Surprise, surprise. There was never a response.

An African-American pastor I know in the Midwest was asked by a group of mostly white clergy to march in an anti-abortion rally. He was fine with that, but then asked the clergy if they would work with him to fight crack houses in predominantly black neighborhoods.

"That's really your problem," he was told.

They saw abortion as a moral imperative, but not a community ravaged by crack.

If abortion and gay marriage are part of the Christian agenda, I have no issue with that. Those are moral issues that should be of importance to people of the faith, but the agenda should be much, much broader.

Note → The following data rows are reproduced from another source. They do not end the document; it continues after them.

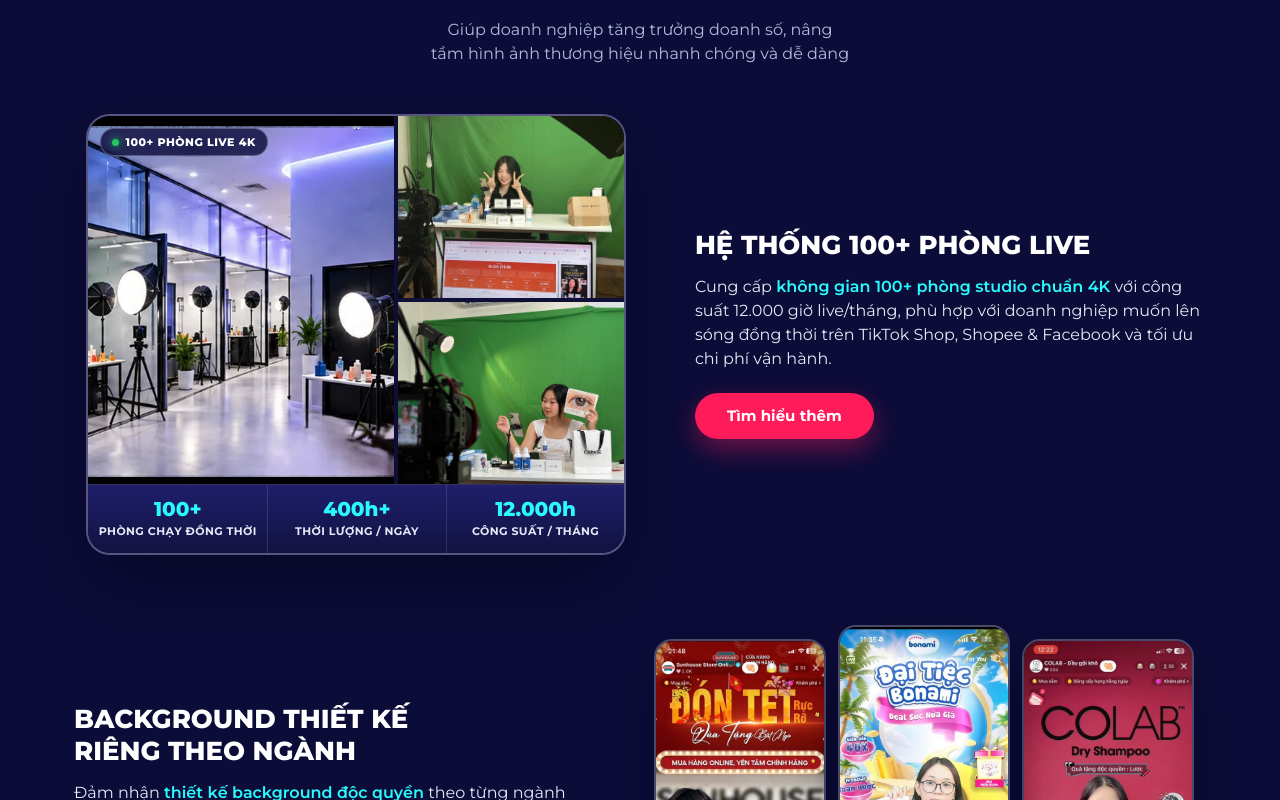
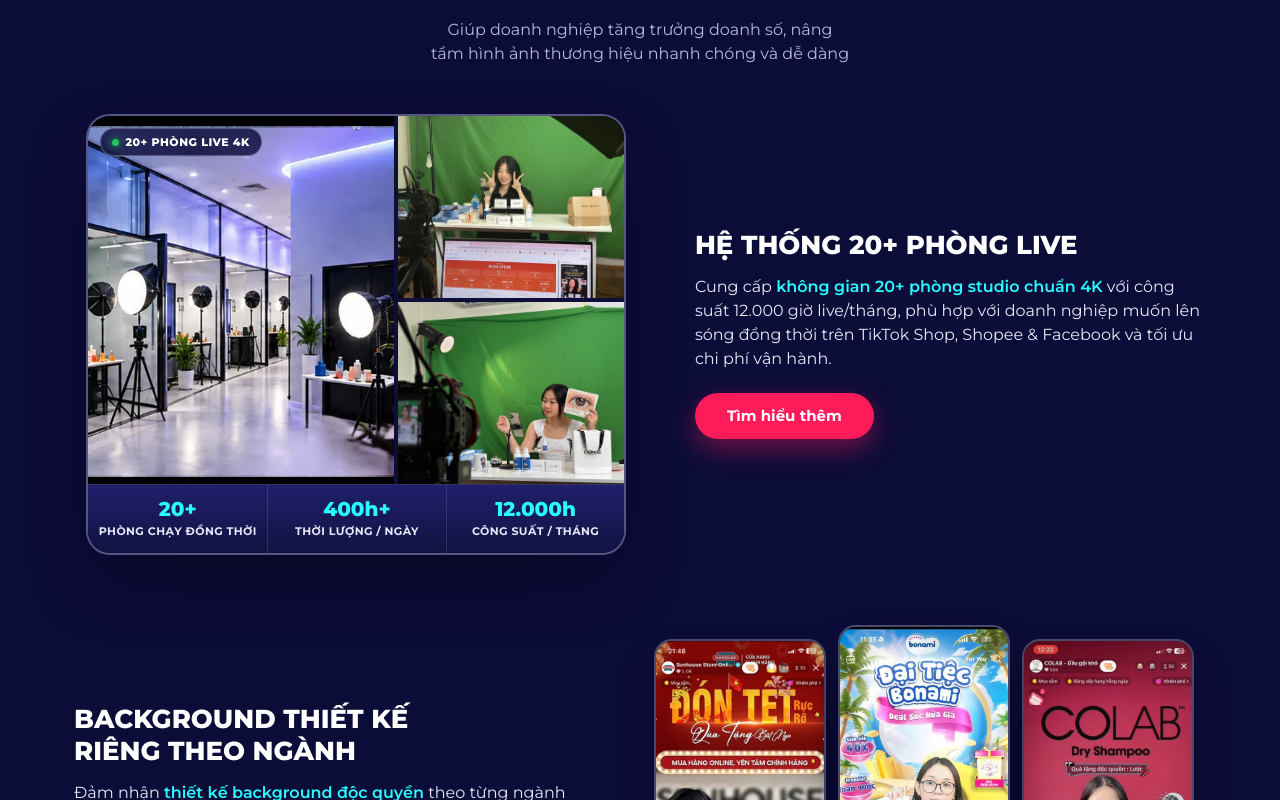
Before and after one commit to tuandanh0705-cell/livestream.econn.ver4, a plain HTML site: page index.html in a window 1280 px wide. Shown: the part 2700-3500 px from the top of the page. Drawn offline with Linux system fonts and the light colour scheme; a web font is replaced by a local one.

Commit message:
Add files via upload

```diff
--- a/index.html
+++ b/index.html
@@ -1601,7 +1601,7 @@
         </div>
 
         <div class="about-box reveal">
-          <p><span class="hl">META ECOM</span> tự hào là Top 5 đối tác của TikTok Shop ở hai hạng mục Livestream/Video và Quản lý hàng hóa (Vận hành), ghi dấu năng lực và kinh nghiệm triển khai thực tế trong.</p>
+          <p><span class="hl">META ECOM</span> tự hào là Top 5 đối tác của TikTok Shop ở hai hạng mục Livestream/Video và Quản lý hàng hóa (Vận hành), ghi dấu năng lực và kinh nghiệm triển khai thực tế.</p>
           <figure class="about-badge">
             <img src="images/about-tsp-partner.png" alt="Vinh danh TikTok Shop Partner 2025 – META ECOM Top 01 dịch vụ Livestream/Video và Quản lý hàng hóa (Vận hành)" loading="lazy">
           </figure>
@@ -1637,8 +1637,8 @@
               <div class="studio-bento">
                 <div class="studio-bento-photos">
                   <div class="studio-bento-main">
-                    <span class="studio-bento-tag"><i></i>100+ Phòng Live 4K</span>
-                    <img src="images/credential/studio-system.webp" alt="Hệ thống hành lang 100+ phòng livestream META ECOM" loading="lazy">
+                    <span class="studio-bento-tag"><i></i>20+ Phòng Live 4K</span>
+                    <img src="images/credential/studio-system.webp" alt="Hệ thống hành lang 20+ phòng livestream META ECOM" loading="lazy">
                   </div>
                   <div class="studio-bento-sub">
                     <img src="images/credential/studio-1.webp" alt="Hậu trường máy quay Sony và màn hình điều khiển phiên live" loading="lazy">
@@ -1648,15 +1648,15 @@
                   </div>
                 </div>
                 <div class="studio-bento-bar">
-                  <div class="studio-bento-stat"><b>100+</b><span>Phòng chạy đồng thời</span></div>
+                  <div class="studio-bento-stat"><b>20+</b><span>Phòng chạy đồng thời</span></div>
                   <div class="studio-bento-stat"><b>400h+</b><span>Thời lượng / ngày</span></div>
                   <div class="studio-bento-stat"><b>12.000h</b><span>Công suất / tháng</span></div>
                 </div>
               </div>
             </div>
             <div class="why-text">
-              <h3 class="why-title">HỆ THỐNG <span class="nowrap">100+ PHÒNG LIVE</span></h3>
-              <p class="why-desc">Cung cấp <span class="hl">không gian 100+ phòng studio chuẩn 4K</span> với công suất 12.000 giờ live/tháng, phù hợp với doanh nghiệp muốn lên sóng đồng thời trên TikTok Shop, Shopee &amp; Facebook và tối ưu chi phí vận hành.</p>
+              <h3 class="why-title">HỆ THỐNG <span class="nowrap">20+ PHÒNG LIVE</span></h3>
+              <p class="why-desc">Cung cấp <span class="hl">không gian 20+ phòng studio chuẩn 4K</span> với công suất 12.000 giờ live/tháng, phù hợp với doanh nghiệp muốn lên sóng đồng thời trên TikTok Shop, Shopee &amp; Facebook và tối ưu chi phí vận hành.</p>
               <a href="#lien-he" class="why-cta">Tìm hiểu thêm</a>
             </div>
           </div>
@@ -1763,7 +1763,7 @@
                 <div class="svc-text-block">
                   <span class="svc-eyebrow">01 · KHÔNG GIAN SẢN XUẤT</span>
                   <h3>Studio 4K tiêu chuẩn hiện đại</h3>
-                  <p>100+ phòng live cách âm dựng sẵn, phông xanh tách nền và decor theo nhận diện thương hiệu.</p>
+                  <p>20+ phòng live cách âm dựng sẵn, phông xanh tách nền và decor theo nhận diện thương hiệu.</p>
                 </div>
               </li>
 
```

I'm looking for the day when Jerry Falwell, Pat Robertson, Joyce Meyer, James Dobson, Tony Perkins, James Kennedy, Rod Parsley, " Patriot Pastors" and Rick Warren will sit at the same table as Jesse Jackson, Al Sharpton, Cynthia Hale, Eddie L. Long, James Meek, Fred Price, Emmanuel Cleaver and Floyd Flake to establish a call to arms on racism, AIDS, police brutality, a national health care policy, our sorry education system.

If they all say they love and worship one God, one Jesus, let's see them rally their members behind one agenda.

I stand here today not as a Republican or a liberal. And don't bother calling me a Democrat or a conservative. I am a man,­ an African-American man ­who has professed that Jesus Christ is Lord, and that's to whom I bow down.

If you concur, it's time to stop allowing a chosen few to speak for the masses. Quit letting them define the agenda.

So put on the full armor of God because we have work to do.